Segment Start: DATA FOR ANALYSIS

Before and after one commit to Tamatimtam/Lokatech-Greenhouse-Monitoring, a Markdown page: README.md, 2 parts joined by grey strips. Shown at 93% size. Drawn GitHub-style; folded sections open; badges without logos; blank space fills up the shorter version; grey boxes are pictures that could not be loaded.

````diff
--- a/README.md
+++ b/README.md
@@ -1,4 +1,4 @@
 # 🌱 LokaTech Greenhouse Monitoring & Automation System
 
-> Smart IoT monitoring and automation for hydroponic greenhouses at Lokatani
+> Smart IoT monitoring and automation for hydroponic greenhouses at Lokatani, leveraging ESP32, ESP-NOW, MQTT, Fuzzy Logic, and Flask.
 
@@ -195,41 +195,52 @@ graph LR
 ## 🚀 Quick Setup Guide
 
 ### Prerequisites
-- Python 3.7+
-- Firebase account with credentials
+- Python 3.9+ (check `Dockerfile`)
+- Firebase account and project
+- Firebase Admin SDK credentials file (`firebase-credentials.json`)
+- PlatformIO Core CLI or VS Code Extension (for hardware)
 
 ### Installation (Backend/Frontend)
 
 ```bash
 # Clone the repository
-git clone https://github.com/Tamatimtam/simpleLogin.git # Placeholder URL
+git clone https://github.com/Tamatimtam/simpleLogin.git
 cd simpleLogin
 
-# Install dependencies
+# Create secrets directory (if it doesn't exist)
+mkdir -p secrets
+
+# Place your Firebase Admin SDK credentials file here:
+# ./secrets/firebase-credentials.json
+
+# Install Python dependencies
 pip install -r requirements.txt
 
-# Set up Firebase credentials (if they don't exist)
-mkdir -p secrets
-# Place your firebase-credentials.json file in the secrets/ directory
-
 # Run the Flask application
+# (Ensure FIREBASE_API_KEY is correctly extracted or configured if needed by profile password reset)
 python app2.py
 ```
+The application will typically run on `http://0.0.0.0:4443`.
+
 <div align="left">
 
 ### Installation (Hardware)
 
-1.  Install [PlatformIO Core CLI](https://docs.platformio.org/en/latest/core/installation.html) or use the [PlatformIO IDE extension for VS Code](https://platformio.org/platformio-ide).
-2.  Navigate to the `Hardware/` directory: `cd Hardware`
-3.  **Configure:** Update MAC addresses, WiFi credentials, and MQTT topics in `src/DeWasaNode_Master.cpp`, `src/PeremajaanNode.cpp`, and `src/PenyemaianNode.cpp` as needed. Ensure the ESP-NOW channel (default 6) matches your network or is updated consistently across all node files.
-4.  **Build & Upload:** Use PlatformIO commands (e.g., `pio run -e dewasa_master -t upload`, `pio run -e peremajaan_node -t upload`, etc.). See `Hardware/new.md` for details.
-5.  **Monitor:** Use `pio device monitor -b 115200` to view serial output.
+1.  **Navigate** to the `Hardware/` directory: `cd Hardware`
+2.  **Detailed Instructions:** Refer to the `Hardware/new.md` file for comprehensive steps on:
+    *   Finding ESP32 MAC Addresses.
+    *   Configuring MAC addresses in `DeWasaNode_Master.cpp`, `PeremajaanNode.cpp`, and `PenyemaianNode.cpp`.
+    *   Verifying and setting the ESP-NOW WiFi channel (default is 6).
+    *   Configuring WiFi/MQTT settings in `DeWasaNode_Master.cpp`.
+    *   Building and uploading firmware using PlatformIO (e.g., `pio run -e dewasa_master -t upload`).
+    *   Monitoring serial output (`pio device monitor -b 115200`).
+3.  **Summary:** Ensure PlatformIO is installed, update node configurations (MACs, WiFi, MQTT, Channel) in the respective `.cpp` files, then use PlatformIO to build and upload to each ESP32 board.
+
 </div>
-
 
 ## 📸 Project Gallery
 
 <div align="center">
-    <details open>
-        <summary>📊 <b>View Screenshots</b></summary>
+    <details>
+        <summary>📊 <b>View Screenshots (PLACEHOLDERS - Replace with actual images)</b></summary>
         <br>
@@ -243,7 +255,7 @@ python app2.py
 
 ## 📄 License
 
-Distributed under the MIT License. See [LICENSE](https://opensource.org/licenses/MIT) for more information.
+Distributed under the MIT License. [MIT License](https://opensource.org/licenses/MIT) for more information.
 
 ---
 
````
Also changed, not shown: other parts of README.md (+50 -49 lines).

Segment End: DATA FOR ANALYSIS

- **YOUR ASSIGNMENT**: All of the material above needs to be output exactly, with no line left out.

- **FINISHED TASK**:
Before and after one commit to Tamatimtam/Lokatech-Greenhouse-Monitoring, a Markdown page: README.md, 2 parts joined by grey strips. Shown at 93% size. Drawn GitHub-style; folded sections open; badges without logos; blank space fills up the shorter version; grey boxes are pictures that could not be loaded.

````diff
--- a/README.md
+++ b/README.md
@@ -1,4 +1,4 @@
 # 🌱 LokaTech Greenhouse Monitoring & Automation System
 
-> Smart IoT monitoring and automation for hydroponic greenhouses at Lokatani
+> Smart IoT monitoring and automation for hydroponic greenhouses at Lokatani, leveraging ESP32, ESP-NOW, MQTT, Fuzzy Logic, and Flask.
 
@@ -195,41 +195,52 @@ graph LR
 ## 🚀 Quick Setup Guide
 
 ### Prerequisites
-- Python 3.7+
-- Firebase account with credentials
+- Python 3.9+ (check `Dockerfile`)
+- Firebase account and project
+- Firebase Admin SDK credentials file (`firebase-credentials.json`)
+- PlatformIO Core CLI or VS Code Extension (for hardware)
 
 ### Installation (Backend/Frontend)
 
 ```bash
 # Clone the repository
-git clone https://github.com/Tamatimtam/simpleLogin.git # Placeholder URL
+git clone https://github.com/Tamatimtam/simpleLogin.git
 cd simpleLogin
 
-# Install dependencies
+# Create secrets directory (if it doesn't exist)
+mkdir -p secrets
+
+# Place your Firebase Admin SDK credentials file here:
+# ./secrets/firebase-credentials.json
+
+# Install Python dependencies
 pip install -r requirements.txt
 
-# Set up Firebase credentials (if they don't exist)
-mkdir -p secrets
-# Place your firebase-credentials.json file in the secrets/ directory
-
 # Run the Flask application
+# (Ensure FIREBASE_API_KEY is correctly extracted or configured if needed by profile password reset)
 python app2.py
 ```
+The application will typically run on `http://0.0.0.0:4443`.
+
 <div align="left">
 
 ### Installation (Hardware)
 
-1.  Install [PlatformIO Core CLI](https://docs.platformio.org/en/latest/core/installation.html) or use the [PlatformIO IDE extension for VS Code](https://platformio.org/platformio-ide).
-2.  Navigate to the `Hardware/` directory: `cd Hardware`
-3.  **Configure:** Update MAC addresses, WiFi credentials, and MQTT topics in `src/DeWasaNode_Master.cpp`, `src/PeremajaanNode.cpp`, and `src/PenyemaianNode.cpp` as needed. Ensure the ESP-NOW channel (default 6) matches your network or is updated consistently across all node files.
-4.  **Build & Upload:** Use PlatformIO commands (e.g., `pio run -e dewasa_master -t upload`, `pio run -e peremajaan_node -t upload`, etc.). See `Hardware/new.md` for details.
-5.  **Monitor:** Use `pio device monitor -b 115200` to view serial output.
+1.  **Navigate** to the `Hardware/` directory: `cd Hardware`
+2.  **Detailed Instructions:** Refer to the `Hardware/new.md` file for comprehensive steps on:
+    *   Finding ESP32 MAC Addresses.
+    *   Configuring MAC addresses in `DeWasaNode_Master.cpp`, `PeremajaanNode.cpp`, and `PenyemaianNode.cpp`.
+    *   Verifying and setting the ESP-NOW WiFi channel (default is 6).
+    *   Configuring WiFi/MQTT settings in `DeWasaNode_Master.cpp`.
+    *   Building and uploading firmware using PlatformIO (e.g., `pio run -e dewasa_master -t upload`).
+    *   Monitoring serial output (`pio device monitor -b 115200`).
+3.  **Summary:** Ensure PlatformIO is installed, update node configurations (MACs, WiFi, MQTT, Channel) in the respective `.cpp` files, then use PlatformIO to build and upload to each ESP32 board.
+
 </div>
-
 
 ## 📸 Project Gallery
 
 <div align="center">
-    <details open>
-        <summary>📊 <b>View Screenshots</b></summary>
+    <details>
+        <summary>📊 <b>View Screenshots (PLACEHOLDERS - Replace with actual images)</b></summary>
         <br>
@@ -243,7 +255,7 @@ python app2.py
 
 ## 📄 License
 
-Distributed under the MIT License. See [LICENSE](https://opensource.org/licenses/MIT) for more information.
+Distributed under the MIT License. [MIT License](https://opensource.org/licenses/MIT) for more information.
 
 ---
 
````
Also changed, not shown: other parts of README.md (+50 -49 lines).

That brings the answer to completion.